Sara Duker, 22, Barnard Alumna


Photograph: Students, faculty, family and friends filled the lower level of the McIntosh Center on Feb. 29 to pay tribute in memory of Sara Duker, the 22-year-old Barnard graduate killed Feb. 25 in a terrorist bombing in Jerusalem. Photo Credit: Joe Pineiro.


Sara Duker, a May 1995 graduate of Barnard, was one of two Americans killed on Feb. 25 in a terrorist bombing in Jerusalem that killed 24 people; the other was her fiance, Matthew Eisenfeld, a student at Jewish Theological Seminary.

An environmental science major and a Centennial Scholar, she received her A.B. degree summa cum laude. She also was awarded departmental honors in environmental science and was elected to Phi Beta Kappa.

Duker, the daughter of Arline Horowitz Duker, BC '68, and the late Ben Zion Duker, was from Teaneck, NJ. She is survived by two younger sisters, Tamara and Ariella.

A talented writer and scientist with a wide range of intellectual interests, Duker was involved in a variety of extracurricular activities on the Barnard and Columbia campuses. She studied Russian during her four years at Barnard, was a member of a Jewish theater ensemble, and was active in efforts to promote peace in the Middle East through the Jewish Student Union. She spent the spring semester of her junior year studying in Israel.

Duker also was an active community volunteer. While at Barnard, she worked for over a year as a tutor at P.S. 125, where she taught reading to third and fourth graders.

Born Aug. 13, 1973, Duker attended high school at The Frisch School in Paramus, NJ, where she was a National Merit Scholar semifinalist, a New Jersey Distinguished Scholar, and the recipient of Senator Bill Bradley's Young Citizen Award.

As a Centennial Scholar at Barnard, Duker participated in a special program linking selected students with faculty mentors for work on challenging academic projects. Her Centennial Scholar project was an examination of the works of Elisha ben Avuyah, a first century rabbi and Jewish apostate. Her mentor was Celia Deutsch, professor of religion at Barnard.

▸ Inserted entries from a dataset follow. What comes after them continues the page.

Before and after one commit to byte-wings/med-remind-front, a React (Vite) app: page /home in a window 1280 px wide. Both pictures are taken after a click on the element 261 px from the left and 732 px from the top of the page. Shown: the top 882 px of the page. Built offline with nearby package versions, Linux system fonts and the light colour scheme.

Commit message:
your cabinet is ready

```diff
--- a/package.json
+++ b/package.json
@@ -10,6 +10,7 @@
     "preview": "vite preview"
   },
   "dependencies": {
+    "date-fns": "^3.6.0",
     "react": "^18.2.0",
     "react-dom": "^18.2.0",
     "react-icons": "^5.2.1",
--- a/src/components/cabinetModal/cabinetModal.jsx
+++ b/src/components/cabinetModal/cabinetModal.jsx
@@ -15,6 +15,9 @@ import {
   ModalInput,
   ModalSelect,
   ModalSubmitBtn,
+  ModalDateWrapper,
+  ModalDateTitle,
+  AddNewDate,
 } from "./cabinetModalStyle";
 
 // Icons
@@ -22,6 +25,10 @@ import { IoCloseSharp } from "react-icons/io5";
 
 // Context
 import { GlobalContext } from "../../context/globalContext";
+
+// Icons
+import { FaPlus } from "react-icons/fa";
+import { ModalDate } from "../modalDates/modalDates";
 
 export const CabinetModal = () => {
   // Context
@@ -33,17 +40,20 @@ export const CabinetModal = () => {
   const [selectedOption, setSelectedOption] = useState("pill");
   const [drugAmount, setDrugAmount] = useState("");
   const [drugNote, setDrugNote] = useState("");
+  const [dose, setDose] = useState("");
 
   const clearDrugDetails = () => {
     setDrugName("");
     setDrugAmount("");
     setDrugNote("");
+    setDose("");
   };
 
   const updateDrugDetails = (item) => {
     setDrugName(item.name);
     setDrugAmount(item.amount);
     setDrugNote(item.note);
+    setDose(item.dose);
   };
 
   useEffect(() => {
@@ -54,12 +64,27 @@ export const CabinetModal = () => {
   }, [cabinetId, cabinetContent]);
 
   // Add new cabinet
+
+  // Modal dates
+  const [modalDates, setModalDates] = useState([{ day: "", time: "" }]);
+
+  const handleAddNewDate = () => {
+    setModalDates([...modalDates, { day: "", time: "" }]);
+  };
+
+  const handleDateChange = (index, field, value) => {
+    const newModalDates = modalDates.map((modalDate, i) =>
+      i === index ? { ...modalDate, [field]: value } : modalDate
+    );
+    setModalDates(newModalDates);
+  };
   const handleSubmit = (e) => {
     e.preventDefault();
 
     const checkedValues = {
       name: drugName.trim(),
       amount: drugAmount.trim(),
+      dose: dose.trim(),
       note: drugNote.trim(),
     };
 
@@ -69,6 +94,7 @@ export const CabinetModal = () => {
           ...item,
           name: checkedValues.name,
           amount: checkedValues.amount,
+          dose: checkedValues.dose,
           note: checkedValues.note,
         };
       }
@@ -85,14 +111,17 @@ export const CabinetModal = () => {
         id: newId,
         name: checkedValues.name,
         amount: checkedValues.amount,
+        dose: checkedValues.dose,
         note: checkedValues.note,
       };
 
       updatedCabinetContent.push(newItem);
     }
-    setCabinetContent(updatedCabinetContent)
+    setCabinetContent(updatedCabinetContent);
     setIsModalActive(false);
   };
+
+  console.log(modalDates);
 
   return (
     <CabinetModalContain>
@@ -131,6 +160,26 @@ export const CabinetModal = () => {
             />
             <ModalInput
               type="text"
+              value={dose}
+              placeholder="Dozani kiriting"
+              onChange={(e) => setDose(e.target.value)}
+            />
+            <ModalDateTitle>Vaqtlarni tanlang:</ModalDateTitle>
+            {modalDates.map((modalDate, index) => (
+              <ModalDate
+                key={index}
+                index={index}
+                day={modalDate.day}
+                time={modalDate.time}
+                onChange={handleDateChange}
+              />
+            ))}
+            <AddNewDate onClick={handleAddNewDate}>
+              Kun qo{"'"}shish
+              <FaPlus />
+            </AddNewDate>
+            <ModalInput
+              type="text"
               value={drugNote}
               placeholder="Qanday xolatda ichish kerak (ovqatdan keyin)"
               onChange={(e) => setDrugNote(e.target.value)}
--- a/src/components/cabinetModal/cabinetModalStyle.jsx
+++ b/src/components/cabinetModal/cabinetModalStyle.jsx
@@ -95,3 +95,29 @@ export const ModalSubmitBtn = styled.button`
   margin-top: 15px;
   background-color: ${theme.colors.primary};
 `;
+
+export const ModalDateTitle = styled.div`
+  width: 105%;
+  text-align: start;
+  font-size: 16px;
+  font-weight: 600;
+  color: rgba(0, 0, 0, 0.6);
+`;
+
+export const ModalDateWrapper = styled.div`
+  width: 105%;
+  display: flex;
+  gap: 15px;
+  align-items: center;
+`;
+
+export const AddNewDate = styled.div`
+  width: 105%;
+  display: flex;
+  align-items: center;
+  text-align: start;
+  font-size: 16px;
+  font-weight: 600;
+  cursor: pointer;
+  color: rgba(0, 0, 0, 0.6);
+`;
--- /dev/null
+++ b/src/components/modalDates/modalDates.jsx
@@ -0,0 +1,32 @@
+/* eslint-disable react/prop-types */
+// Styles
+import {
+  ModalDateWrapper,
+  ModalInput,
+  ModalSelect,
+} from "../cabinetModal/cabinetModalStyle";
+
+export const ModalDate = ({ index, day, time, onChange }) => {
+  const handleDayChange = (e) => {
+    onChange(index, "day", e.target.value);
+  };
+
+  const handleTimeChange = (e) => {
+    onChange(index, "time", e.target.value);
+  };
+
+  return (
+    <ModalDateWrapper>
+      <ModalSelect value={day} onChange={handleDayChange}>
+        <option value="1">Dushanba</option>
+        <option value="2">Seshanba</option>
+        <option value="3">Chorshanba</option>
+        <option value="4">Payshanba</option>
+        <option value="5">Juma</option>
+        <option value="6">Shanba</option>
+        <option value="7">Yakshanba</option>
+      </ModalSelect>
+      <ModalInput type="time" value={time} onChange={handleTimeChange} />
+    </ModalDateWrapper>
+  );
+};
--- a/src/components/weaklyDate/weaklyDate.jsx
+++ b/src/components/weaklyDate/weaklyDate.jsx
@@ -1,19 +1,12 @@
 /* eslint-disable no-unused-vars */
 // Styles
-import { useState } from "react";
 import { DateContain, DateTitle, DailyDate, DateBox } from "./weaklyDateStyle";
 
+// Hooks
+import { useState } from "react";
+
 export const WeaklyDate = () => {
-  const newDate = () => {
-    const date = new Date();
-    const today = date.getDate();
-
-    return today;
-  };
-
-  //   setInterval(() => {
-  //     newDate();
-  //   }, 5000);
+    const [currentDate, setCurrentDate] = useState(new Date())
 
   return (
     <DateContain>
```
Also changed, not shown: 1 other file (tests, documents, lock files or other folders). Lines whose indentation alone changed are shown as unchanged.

"Sara Duker was a person of extraordinary talent and promise and the entire Barnard community shares in this loss," Barnard President Judith Shapiro said.


Columbia University Record -- March 8, 1996 -- Vol. 21, No. 19